The value of land banks held by developers in Dubai is virtually impossible to assess as they have been slow to write down losses and leave little clues as to what they are worth.

Analysts point out that the land held by publicly traded developers will have lost as much as 30% of its value from the peak in the real estate markets last year and they are concerned that such losses are not being taken account of.

Property consultants CB Richard Ellis has estimated that land values have fallen by up to 30%, but some analysts believe is could be much more.

Ian Albert, a regional director at Colliers International, said it is difficult to estimate values because there are so few transactions. But his company believes that land within the DubailandDubailand leisure and theme park development, for example, peaked at between Dh400 and Dh450 per square foot last August, but is now probably between Dh100 and Dh150, a substantial decline.

Noura Yassin, the head of valuation and consultancy at CBRE said establishing a fair value for development land was also complicated by uncertainty over whether developments would go ahead.

Others agree. 'I have seen nobody take a negative impairment charge on land. None of these guys put their land banks through some kind of stress test every quarter,' said Bobby Sarkar, a property analyst at Al Mal Capital.

General opinion is that land values on specific developments such as Dubai Waterfront, owned by Nakheel, Dubailand and Business Bay, owned by Dubai Properties will have suffered even larger falls. Property companies with large partially developed masterplans, such as the Waterfront and Palm Deira, are expected to be most affected by declines in land values, while EmaarEmaar Properties is predicted to suffer least because most of its local projects are under construction.

Analysts say some developers whose shares are publicly traded may now be overstating their land bank values. 'Theoretically land must be valued to reflect any fair value change every quarter, but it is a very flexible environment and companies are typically aware of the potential of incurring a loss,' explained Roy Cherry, a property analyst at Shuaa Capital.

Smaller privately owned developers that acquired their land on the open market, rather than having it allocated to them free of charge, may be in a worse position. 'It would definitely be helpful to have more detail or a better breakdown of the land value on property companies' books,' said Al Mal Capital's Sarkar said. 'They have so much land on their books but essentially nobody knows what that value is.'

Developers will have to reveal the values soon, it is pointed out.
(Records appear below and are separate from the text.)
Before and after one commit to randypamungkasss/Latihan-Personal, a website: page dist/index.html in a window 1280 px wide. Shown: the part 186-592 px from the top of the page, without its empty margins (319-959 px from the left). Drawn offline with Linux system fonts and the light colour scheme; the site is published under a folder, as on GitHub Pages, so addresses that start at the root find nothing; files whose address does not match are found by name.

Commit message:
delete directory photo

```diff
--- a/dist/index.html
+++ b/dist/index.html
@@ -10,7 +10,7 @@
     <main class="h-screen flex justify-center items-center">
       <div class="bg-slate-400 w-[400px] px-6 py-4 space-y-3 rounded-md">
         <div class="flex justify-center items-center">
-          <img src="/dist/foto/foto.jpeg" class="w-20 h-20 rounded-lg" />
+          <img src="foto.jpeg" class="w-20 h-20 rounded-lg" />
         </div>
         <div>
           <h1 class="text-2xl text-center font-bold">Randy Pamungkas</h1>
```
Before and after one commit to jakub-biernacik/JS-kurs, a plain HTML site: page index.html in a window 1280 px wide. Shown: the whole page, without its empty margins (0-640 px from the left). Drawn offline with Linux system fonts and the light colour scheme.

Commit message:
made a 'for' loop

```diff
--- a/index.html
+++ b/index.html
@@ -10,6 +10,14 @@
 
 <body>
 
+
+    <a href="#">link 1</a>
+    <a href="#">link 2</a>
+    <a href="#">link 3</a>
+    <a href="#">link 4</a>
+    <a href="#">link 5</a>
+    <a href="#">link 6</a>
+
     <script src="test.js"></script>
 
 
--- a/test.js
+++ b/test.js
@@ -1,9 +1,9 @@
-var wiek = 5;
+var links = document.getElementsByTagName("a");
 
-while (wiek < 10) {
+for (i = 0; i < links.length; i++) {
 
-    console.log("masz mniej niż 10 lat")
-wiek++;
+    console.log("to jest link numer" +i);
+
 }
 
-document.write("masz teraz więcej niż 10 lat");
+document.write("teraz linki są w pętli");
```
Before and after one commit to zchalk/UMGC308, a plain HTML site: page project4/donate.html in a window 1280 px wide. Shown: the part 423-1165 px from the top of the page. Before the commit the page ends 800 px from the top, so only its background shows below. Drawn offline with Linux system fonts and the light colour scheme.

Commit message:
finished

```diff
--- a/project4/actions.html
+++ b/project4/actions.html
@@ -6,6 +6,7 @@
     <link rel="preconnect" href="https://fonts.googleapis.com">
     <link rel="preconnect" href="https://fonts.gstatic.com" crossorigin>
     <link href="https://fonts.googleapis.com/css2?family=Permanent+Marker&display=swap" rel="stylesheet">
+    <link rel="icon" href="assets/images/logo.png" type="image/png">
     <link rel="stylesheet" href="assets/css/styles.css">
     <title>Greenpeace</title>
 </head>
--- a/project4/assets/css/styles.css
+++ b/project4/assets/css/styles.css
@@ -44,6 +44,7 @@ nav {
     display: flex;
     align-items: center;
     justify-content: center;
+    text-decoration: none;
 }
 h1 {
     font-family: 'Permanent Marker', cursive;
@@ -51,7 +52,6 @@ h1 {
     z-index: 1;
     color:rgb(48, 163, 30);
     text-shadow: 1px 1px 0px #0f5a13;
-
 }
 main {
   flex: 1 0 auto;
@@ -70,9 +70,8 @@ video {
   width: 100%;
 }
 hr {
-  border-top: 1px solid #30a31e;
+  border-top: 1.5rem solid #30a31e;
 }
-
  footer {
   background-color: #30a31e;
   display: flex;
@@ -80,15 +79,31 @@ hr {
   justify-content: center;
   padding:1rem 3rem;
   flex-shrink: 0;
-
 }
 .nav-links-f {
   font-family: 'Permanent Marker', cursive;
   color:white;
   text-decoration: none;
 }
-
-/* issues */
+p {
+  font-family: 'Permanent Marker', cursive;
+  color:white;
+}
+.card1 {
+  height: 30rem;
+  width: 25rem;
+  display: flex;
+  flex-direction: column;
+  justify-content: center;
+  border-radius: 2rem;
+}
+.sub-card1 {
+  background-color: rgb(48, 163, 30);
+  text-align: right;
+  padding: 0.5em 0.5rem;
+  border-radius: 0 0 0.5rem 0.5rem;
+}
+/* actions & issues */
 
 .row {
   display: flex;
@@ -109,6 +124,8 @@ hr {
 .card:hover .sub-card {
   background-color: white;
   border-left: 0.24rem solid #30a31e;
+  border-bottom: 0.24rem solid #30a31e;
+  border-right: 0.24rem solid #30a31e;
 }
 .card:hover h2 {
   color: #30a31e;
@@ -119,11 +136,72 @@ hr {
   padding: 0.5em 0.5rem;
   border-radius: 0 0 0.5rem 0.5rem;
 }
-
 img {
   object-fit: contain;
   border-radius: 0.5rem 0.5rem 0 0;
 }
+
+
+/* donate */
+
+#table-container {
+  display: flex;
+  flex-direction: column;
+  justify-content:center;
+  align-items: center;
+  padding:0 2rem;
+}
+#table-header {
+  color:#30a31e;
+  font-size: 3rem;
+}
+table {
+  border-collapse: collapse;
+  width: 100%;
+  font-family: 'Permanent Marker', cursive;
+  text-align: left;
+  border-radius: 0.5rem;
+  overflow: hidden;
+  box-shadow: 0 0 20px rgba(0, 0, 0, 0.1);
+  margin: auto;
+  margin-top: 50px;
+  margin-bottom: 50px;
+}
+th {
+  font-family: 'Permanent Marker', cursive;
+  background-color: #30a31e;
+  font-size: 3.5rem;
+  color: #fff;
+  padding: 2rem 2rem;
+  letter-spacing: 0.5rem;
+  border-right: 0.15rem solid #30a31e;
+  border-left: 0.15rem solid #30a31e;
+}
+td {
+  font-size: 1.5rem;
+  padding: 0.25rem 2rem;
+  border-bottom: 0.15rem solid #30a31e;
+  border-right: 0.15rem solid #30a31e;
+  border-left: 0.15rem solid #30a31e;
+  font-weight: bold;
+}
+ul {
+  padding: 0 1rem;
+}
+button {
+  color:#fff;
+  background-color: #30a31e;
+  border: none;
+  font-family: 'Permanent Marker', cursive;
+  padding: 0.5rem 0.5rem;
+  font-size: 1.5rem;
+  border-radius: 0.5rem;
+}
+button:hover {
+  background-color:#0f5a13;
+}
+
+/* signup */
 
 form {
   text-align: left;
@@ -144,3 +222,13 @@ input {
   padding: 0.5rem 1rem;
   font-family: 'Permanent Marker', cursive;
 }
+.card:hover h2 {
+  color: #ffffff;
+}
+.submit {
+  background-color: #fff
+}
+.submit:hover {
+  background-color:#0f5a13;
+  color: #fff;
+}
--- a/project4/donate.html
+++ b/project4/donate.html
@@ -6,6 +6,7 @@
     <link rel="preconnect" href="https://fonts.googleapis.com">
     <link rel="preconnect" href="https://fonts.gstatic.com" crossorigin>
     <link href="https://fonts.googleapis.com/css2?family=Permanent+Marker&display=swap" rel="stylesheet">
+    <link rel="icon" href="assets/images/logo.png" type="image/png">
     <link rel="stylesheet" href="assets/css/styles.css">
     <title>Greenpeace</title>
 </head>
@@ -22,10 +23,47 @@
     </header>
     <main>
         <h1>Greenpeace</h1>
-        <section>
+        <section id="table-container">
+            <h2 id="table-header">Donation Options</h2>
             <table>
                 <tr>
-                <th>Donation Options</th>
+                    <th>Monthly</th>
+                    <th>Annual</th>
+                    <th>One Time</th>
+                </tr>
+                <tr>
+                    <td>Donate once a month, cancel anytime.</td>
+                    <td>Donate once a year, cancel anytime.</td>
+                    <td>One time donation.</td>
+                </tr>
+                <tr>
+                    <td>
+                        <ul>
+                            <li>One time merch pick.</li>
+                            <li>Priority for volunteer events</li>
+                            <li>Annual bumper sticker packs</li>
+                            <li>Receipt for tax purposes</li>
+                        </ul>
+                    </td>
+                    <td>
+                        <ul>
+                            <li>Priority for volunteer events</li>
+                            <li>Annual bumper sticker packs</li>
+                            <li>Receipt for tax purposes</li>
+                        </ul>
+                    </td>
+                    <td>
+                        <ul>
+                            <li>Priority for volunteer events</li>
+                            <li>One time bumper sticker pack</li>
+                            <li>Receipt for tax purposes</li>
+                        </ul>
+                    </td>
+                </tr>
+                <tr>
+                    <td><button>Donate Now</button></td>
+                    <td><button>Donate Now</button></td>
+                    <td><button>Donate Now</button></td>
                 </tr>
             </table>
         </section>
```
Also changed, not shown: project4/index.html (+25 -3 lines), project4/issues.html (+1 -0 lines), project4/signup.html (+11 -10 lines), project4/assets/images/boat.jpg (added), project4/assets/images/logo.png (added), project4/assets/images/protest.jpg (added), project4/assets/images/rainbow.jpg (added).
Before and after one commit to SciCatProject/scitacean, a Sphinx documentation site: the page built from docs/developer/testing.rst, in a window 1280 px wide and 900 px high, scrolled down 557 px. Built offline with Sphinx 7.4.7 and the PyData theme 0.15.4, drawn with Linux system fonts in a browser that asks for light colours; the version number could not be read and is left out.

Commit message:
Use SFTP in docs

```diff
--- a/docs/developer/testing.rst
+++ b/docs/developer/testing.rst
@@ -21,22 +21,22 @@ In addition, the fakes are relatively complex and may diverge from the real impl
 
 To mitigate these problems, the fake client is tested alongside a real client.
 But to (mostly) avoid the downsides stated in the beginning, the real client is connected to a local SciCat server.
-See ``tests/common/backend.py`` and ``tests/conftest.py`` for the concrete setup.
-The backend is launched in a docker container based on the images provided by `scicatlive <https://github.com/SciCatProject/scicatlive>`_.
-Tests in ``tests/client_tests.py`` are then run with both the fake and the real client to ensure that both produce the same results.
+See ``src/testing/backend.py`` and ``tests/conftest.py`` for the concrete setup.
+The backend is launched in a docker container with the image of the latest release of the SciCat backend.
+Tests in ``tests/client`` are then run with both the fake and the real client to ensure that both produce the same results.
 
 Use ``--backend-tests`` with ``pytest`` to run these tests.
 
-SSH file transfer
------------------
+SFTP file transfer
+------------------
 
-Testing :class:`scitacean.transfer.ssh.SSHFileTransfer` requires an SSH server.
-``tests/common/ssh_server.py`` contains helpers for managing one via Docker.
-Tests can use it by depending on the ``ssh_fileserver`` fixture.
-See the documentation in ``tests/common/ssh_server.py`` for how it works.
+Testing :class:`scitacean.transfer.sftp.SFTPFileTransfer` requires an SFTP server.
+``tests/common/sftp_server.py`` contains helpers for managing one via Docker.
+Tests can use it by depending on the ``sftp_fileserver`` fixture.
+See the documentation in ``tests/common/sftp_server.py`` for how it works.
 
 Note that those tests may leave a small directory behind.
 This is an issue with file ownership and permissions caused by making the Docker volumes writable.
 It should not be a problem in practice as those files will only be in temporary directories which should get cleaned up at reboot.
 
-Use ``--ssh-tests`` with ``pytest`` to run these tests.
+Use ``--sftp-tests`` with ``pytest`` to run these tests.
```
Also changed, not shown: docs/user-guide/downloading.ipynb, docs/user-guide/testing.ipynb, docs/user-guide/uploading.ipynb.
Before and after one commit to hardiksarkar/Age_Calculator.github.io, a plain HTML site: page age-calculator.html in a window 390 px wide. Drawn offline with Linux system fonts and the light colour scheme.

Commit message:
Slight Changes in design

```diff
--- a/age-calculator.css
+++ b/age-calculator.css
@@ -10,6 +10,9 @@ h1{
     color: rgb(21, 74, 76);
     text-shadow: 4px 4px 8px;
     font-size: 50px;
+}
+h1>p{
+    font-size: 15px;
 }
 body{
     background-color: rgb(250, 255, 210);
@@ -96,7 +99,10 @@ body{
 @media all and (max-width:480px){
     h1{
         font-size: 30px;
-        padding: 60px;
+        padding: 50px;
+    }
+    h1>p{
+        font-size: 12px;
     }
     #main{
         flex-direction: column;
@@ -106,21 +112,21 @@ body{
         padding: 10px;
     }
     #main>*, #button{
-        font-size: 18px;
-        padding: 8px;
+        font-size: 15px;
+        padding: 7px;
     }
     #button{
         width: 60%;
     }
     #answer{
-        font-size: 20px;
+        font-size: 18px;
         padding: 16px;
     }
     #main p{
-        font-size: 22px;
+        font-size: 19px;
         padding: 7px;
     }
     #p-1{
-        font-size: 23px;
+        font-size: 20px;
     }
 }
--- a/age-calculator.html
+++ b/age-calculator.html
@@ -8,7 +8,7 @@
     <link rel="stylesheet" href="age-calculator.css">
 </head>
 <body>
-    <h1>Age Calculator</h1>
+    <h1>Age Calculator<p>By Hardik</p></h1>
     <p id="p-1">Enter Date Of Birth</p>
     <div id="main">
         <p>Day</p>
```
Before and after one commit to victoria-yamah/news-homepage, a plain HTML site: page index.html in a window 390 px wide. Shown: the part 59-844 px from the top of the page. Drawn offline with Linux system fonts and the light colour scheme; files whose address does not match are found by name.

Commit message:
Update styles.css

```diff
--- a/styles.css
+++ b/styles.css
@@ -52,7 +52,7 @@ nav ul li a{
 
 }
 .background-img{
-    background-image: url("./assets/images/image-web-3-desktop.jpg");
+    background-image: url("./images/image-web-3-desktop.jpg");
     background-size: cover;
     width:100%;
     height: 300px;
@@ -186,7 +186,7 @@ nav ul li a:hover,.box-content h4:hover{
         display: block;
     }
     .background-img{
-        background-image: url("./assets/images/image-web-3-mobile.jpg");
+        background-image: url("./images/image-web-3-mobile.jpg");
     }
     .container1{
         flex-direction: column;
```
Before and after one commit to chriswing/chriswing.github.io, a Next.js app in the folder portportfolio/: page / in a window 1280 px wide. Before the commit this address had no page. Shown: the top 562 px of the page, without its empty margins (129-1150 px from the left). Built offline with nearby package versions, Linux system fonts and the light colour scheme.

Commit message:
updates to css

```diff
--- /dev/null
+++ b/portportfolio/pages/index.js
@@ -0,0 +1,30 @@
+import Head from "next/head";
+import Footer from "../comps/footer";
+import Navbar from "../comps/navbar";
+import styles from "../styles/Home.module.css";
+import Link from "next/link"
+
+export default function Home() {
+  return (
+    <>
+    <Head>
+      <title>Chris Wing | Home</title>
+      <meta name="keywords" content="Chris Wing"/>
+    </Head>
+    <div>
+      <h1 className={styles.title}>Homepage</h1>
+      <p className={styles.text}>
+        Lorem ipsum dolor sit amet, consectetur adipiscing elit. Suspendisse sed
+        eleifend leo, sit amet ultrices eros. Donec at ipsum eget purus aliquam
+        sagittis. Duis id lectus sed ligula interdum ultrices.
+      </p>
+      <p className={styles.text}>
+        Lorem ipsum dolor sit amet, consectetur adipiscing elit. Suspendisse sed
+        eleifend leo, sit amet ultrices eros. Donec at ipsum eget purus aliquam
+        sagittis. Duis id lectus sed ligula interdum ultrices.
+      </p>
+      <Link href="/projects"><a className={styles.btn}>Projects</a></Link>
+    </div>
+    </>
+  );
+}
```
Analysts say that once property developers start writing down stalled projects in their accounts, or face handing over finished projects but find that buyers have defaulted, the real value of land will become clearer.